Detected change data

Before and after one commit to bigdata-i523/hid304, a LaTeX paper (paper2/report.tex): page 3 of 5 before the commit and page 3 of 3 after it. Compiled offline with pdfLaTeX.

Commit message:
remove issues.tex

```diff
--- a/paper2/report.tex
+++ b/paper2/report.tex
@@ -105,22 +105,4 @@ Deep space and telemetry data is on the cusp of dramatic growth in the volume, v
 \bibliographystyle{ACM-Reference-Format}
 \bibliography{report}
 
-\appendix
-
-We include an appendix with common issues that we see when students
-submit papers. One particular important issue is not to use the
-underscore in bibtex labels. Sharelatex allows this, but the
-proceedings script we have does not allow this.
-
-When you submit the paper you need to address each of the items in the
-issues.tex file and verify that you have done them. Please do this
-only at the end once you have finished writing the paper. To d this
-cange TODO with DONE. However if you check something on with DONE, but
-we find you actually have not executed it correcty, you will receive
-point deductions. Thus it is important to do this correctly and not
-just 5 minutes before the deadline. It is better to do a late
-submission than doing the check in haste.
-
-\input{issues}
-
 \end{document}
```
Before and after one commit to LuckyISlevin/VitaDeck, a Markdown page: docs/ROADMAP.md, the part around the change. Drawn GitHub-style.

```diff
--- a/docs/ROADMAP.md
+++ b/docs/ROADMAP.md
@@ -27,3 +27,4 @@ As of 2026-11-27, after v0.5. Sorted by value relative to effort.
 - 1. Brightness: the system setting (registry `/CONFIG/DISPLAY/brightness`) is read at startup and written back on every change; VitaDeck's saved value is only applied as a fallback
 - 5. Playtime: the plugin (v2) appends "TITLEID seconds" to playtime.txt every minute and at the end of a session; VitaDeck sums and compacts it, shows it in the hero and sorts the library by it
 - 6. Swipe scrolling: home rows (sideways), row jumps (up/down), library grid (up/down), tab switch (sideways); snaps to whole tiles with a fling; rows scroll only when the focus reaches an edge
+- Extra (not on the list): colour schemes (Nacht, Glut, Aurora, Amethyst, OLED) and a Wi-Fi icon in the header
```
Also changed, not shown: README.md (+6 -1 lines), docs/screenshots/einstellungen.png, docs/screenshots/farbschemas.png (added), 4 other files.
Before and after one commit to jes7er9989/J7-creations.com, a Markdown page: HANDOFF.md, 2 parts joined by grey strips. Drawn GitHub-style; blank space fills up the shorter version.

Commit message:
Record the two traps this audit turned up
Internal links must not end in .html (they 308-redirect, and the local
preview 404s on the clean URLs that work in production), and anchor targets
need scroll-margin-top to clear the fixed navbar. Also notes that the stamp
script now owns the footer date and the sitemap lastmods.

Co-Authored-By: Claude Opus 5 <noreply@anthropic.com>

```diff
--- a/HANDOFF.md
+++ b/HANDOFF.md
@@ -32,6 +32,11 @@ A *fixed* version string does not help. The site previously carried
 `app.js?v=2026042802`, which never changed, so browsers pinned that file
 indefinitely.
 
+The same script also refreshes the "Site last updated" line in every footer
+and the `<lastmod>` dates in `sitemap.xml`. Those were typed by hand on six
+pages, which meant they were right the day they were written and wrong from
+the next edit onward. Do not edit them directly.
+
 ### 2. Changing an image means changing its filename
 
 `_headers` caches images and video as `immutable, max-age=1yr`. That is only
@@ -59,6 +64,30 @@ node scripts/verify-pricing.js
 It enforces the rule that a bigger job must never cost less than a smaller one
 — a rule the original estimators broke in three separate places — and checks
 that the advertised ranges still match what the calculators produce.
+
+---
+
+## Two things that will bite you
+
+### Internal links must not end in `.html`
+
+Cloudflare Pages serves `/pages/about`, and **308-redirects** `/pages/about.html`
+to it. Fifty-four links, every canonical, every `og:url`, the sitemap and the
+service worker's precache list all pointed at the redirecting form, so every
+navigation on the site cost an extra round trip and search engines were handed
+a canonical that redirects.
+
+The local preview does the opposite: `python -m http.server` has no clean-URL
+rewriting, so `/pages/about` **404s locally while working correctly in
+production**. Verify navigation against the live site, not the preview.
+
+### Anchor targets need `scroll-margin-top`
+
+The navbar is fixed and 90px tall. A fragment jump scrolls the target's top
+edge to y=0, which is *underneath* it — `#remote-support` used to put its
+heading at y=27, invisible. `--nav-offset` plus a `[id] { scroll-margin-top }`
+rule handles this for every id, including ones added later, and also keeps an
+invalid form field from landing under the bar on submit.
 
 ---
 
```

§ **TASK OBJECTIVE**: Each entry above needs to be duplicated verbatim.

§ **RESPONSE TO THIS TASK**:
Before and after one commit to bigdata-i523/hid304, a LaTeX paper (paper2/report.tex): page 3 of 5 before the commit and page 3 of 3 after it. Compiled offline with pdfLaTeX.

Commit message:
remove issues.tex

```diff
--- a/paper2/report.tex
+++ b/paper2/report.tex
@@ -105,22 +105,4 @@ Deep space and telemetry data is on the cusp of dramatic growth in the volume, v
 \bibliographystyle{ACM-Reference-Format}
 \bibliography{report}
 
-\appendix
-
-We include an appendix with common issues that we see when students
-submit papers. One particular important issue is not to use the
-underscore in bibtex labels. Sharelatex allows this, but the
-proceedings script we have does not allow this.
-
-When you submit the paper you need to address each of the items in the
-issues.tex file and verify that you have done them. Please do this
-only at the end once you have finished writing the paper. To d this
-cange TODO with DONE. However if you check something on with DONE, but
-we find you actually have not executed it correcty, you will receive
-point deductions. Thus it is important to do this correctly and not
-just 5 minutes before the deadline. It is better to do a late
-submission than doing the check in haste.
-
-\input{issues}
-
 \end{document}
```
Before and after one commit to LuckyISlevin/VitaDeck, a Markdown page: docs/ROADMAP.md, the part around the change. Drawn GitHub-style.

```diff
--- a/docs/ROADMAP.md
+++ b/docs/ROADMAP.md
@@ -27,3 +27,4 @@ As of 2026-11-27, after v0.5. Sorted by value relative to effort.
 - 1. Brightness: the system setting (registry `/CONFIG/DISPLAY/brightness`) is read at startup and written back on every change; VitaDeck's saved value is only applied as a fallback
 - 5. Playtime: the plugin (v2) appends "TITLEID seconds" to playtime.txt every minute and at the end of a session; VitaDeck sums and compacts it, shows it in the hero and sorts the library by it
 - 6. Swipe scrolling: home rows (sideways), row jumps (up/down), library grid (up/down), tab switch (sideways); snaps to whole tiles with a fling; rows scroll only when the focus reaches an edge
+- Extra (not on the list): colour schemes (Nacht, Glut, Aurora, Amethyst, OLED) and a Wi-Fi icon in the header
```
Also changed, not shown: README.md (+6 -1 lines), docs/screenshots/einstellungen.png, docs/screenshots/farbschemas.png (added), 4 other files.
Before and after one commit to jes7er9989/J7-creations.com, a Markdown page: HANDOFF.md, 2 parts joined by grey strips. Drawn GitHub-style; blank space fills up the shorter version.

Commit message:
Record the two traps this audit turned up
Internal links must not end in .html (they 308-redirect, and the local
preview 404s on the clean URLs that work in production), and anchor targets
need scroll-margin-top to clear the fixed navbar. Also notes that the stamp
script now owns the footer date and the sitemap lastmods.

Co-Authored-By: Claude Opus 5 <noreply@anthropic.com>

```diff
--- a/HANDOFF.md
+++ b/HANDOFF.md
@@ -32,6 +32,11 @@ A *fixed* version string does not help. The site previously carried
 `app.js?v=2026042802`, which never changed, so browsers pinned that file
 indefinitely.
 
+The same script also refreshes the "Site last updated" line in every footer
+and the `<lastmod>` dates in `sitemap.xml`. Those were typed by hand on six
+pages, which meant they were right the day they were written and wrong from
+the next edit onward. Do not edit them directly.
+
 ### 2. Changing an image means changing its filename
 
 `_headers` caches images and video as `immutable, max-age=1yr`. That is only
@@ -59,6 +64,30 @@ node scripts/verify-pricing.js
 It enforces the rule that a bigger job must never cost less than a smaller one
 — a rule the original estimators broke in three separate places — and checks
 that the advertised ranges still match what the calculators produce.
+
+---
+
+## Two things that will bite you
+
+### Internal links must not end in `.html`
+
+Cloudflare Pages serves `/pages/about`, and **308-redirects** `/pages/about.html`
+to it. Fifty-four links, every canonical, every `og:url`, the sitemap and the
+service worker's precache list all pointed at the redirecting form, so every
+navigation on the site cost an extra round trip and search engines were handed
+a canonical that redirects.
+
+The local preview does the opposite: `python -m http.server` has no clean-URL
+rewriting, so `/pages/about` **404s locally while working correctly in
+production**. Verify navigation against the live site, not the preview.
+
+### Anchor targets need `scroll-margin-top`
+
+The navbar is fixed and 90px tall. A fragment jump scrolls the target's top
+edge to y=0, which is *underneath* it — `#remote-support` used to put its
+heading at y=27, invisible. `--nav-offset` plus a `[id] { scroll-margin-top }`
+rule handles this for every id, including ones added later, and also keeps an
+invalid form field from landing under the bar on submit.
 
 ---
 
```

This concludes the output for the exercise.